Every line of the records below that has the word "docs" should be copied.

___ Stored data

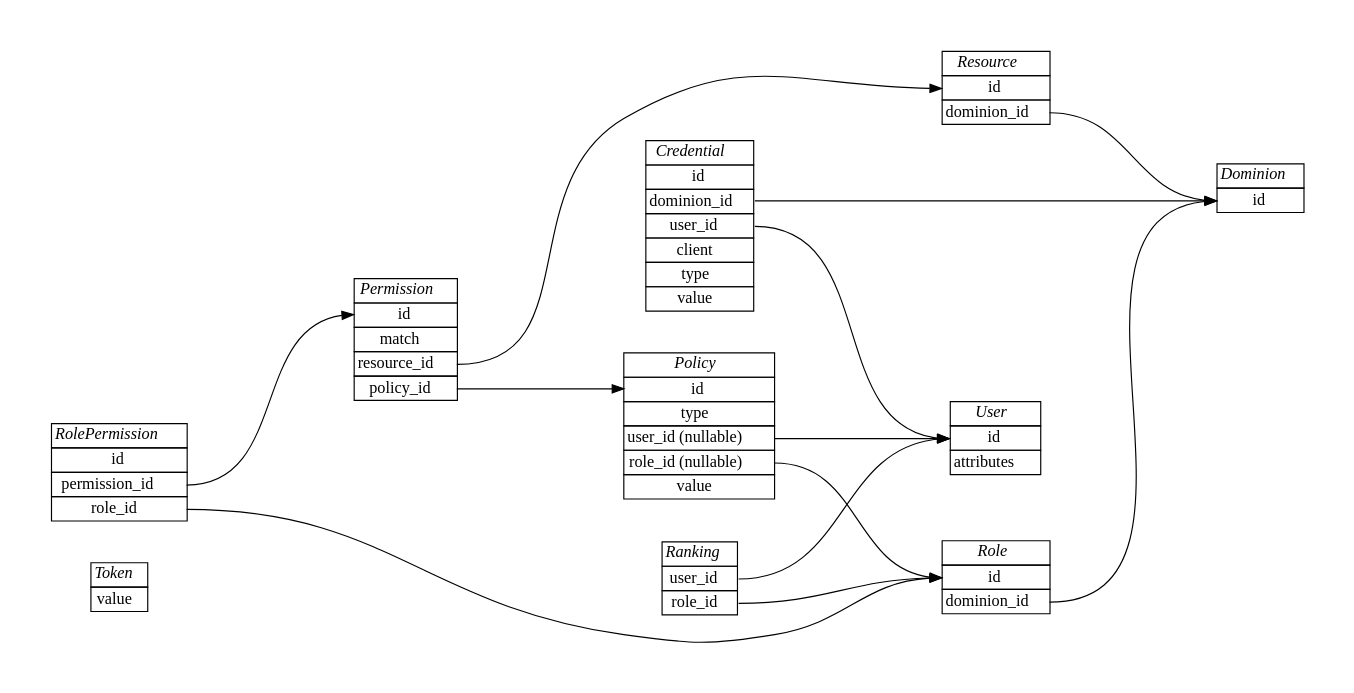
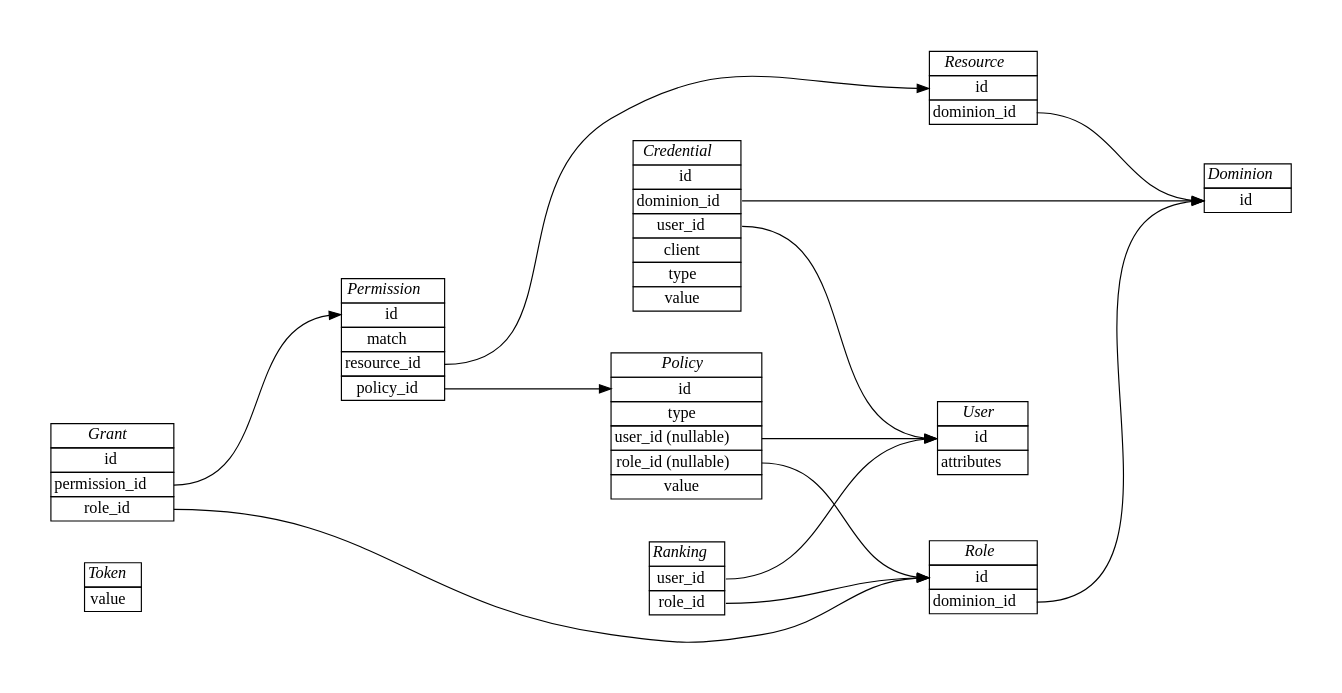
The diagram in docs/architecture/domain.rst (knowark/authark), drawn with Graphviz before and after one commit. The commit also changed 1 other file, not shown here.

Commit message:
Rename RolePermission to Grant in docs

```diff
--- a/docs/architecture/domain.rst
+++ b/docs/architecture/domain.rst
@@ -83,9 +83,9 @@
     <tr><td port="policy_id">policy_id</td></tr> 
     </table>>];
 
-    RolePermission [label=<
+    Grant [label=<
     <table border="0" cellborder="1" cellspacing="0">
-    <tr><td><i>RolePermission</i></td></tr>
+    <tr><td><i>Grant</i></td></tr>
     <tr><td port="id">id</td></tr>
     <tr><td port="permission_id">permission_id</td></tr>
     <tr><td port="role_id">role_id</td></tr> 
@@ -99,8 +99,8 @@
     Resource:dominion_id -> Dominion:id;
     Permission:resource_id -> Resource:id; 
     Permission:policy_id -> Policy:id;
-    RolePermission:role_id -> Role:id;
-    RolePermission:permission_id -> Permission:id;
+    Grant:role_id -> Role:id;
+    Grant:permission_id -> Permission:id;
     Policy:user_id -> User:id;
     Policy:role_id -> Role:id;
     }
```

______

● **Answer for the task**:
The diagram in docs/architecture/domain.rst (knowark/authark), drawn with Graphviz before and after one commit. The commit also changed 1 other file, not shown here.
Rename RolePermission to Grant in docs
--- a/docs/architecture/domain.rst
+++ b/docs/architecture/domain.rst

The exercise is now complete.